Yes. Agreeing to a shareholder contract means the employee:
– Will not have protection from unfair dismissal (except for “automatically unfair” reasons such as when discrimination is involved or they are dismissed for trying to exercise a statutory right)
– Will lose the right to statutory redundancy pay
– Would have to give 16 weeks’ notice of an early return date from maternity, or adoption leave rather than the statutory eight – or six for additional paternity leave
– Restricts their rights to make a statutory request for flexible working and for time off for training and study.
Could employees be forced to switch to an employee shareholder contract?
It is not possible to make existing employees become employee shareholders, but employers could make this mandatory for staff hired after the proposals come into force. So, if you are currently employed, you cannot be forced to change contracts.
Additionally, if shares are sold the original contract remains in force – with the reduced rights.
What happens to the shares when the employee leaves?
This is all down to the company's articles of association. There might be a buy-back scheme, but the value of the shares might be different. Alternatively, the employee could keep the shares. It all depends on the company's standard rules.

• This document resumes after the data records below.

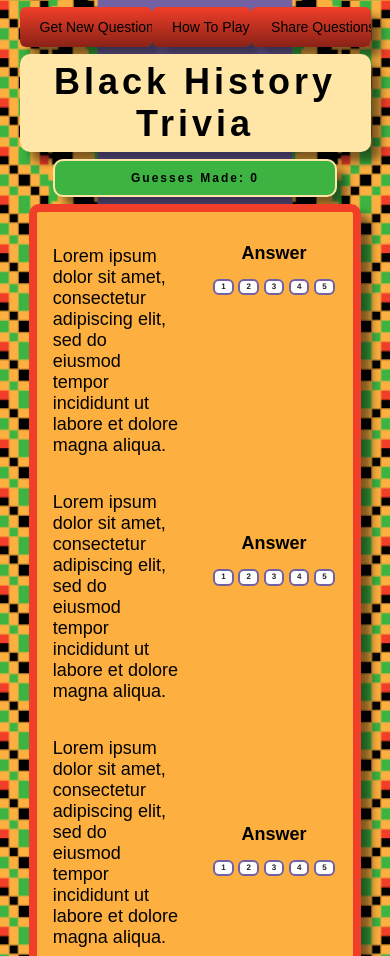
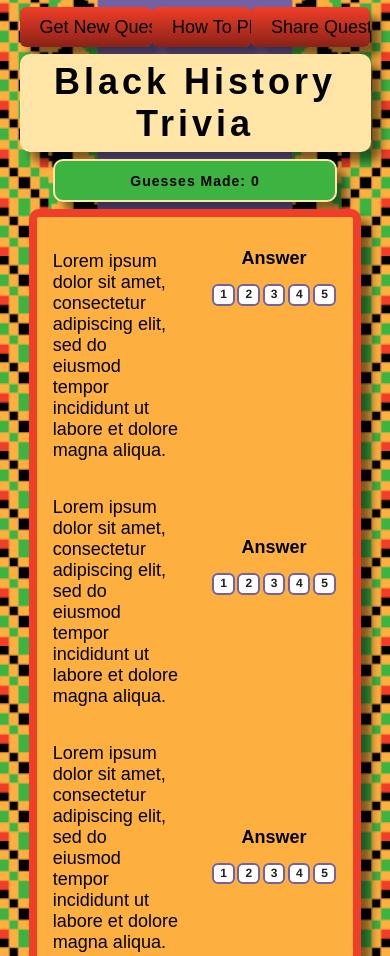
Before and after one commit to jamalcwoods/bht, a plain HTML site: page index.html in a window 390 px wide. Shown: the top 956 px of the page. Drawn offline with Linux system fonts and the light colour scheme; no server answers; a web font is replaced by a local one.

Commit message:
Styling changes

```diff
--- a/css/style.css
+++ b/css/style.css
@@ -50,6 +50,7 @@ p {
     height: 40px;
     line-height: 40px;
     outline: 0;
+    color: black;
     overflow: hidden;
     padding: 0 20px;
     pointer-events: auto;
@@ -173,7 +174,7 @@ p {
 
 #statusBox h2 {
     font-size: 28px;
-    letter-spacing: 4px;
+    letter-spacing: 2px;
     text-align: center;
     font-family: 'Sofia Sans Extra Condensed', sans-serif;
 }
@@ -192,8 +193,8 @@ p {
     }
 
     #statusBox h2 {
-        font-size: 12px;
-        letter-spacing: 2px;
+        font-size: 14px;
+        letter-spacing: 1px;
         text-align: center;
         font-family: 'Sofia Sans Extra Condensed', sans-serif;
     }
@@ -232,7 +233,7 @@ p {
       white-space: nowrap;
       border: 0;
       transition: box-shadow .2s;
-      font-size: 14px;
+      font-size: 18px;
       font-family: 'Sofia Sans Extra Condensed', sans-serif;
 
     }
@@ -246,7 +247,7 @@ p {
       box-sizing: border-box;
       color: #212121;
       font-family: Circular,Helvetica,sans-serif;
-      font-size: 8px;
+      font-size: 12px;
       font-weight: 700;
       letter-spacing: -.01em;
       line-height: 1.3;
```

If you are an employee considering this type of contract, you should ensure you understand what happens at this point.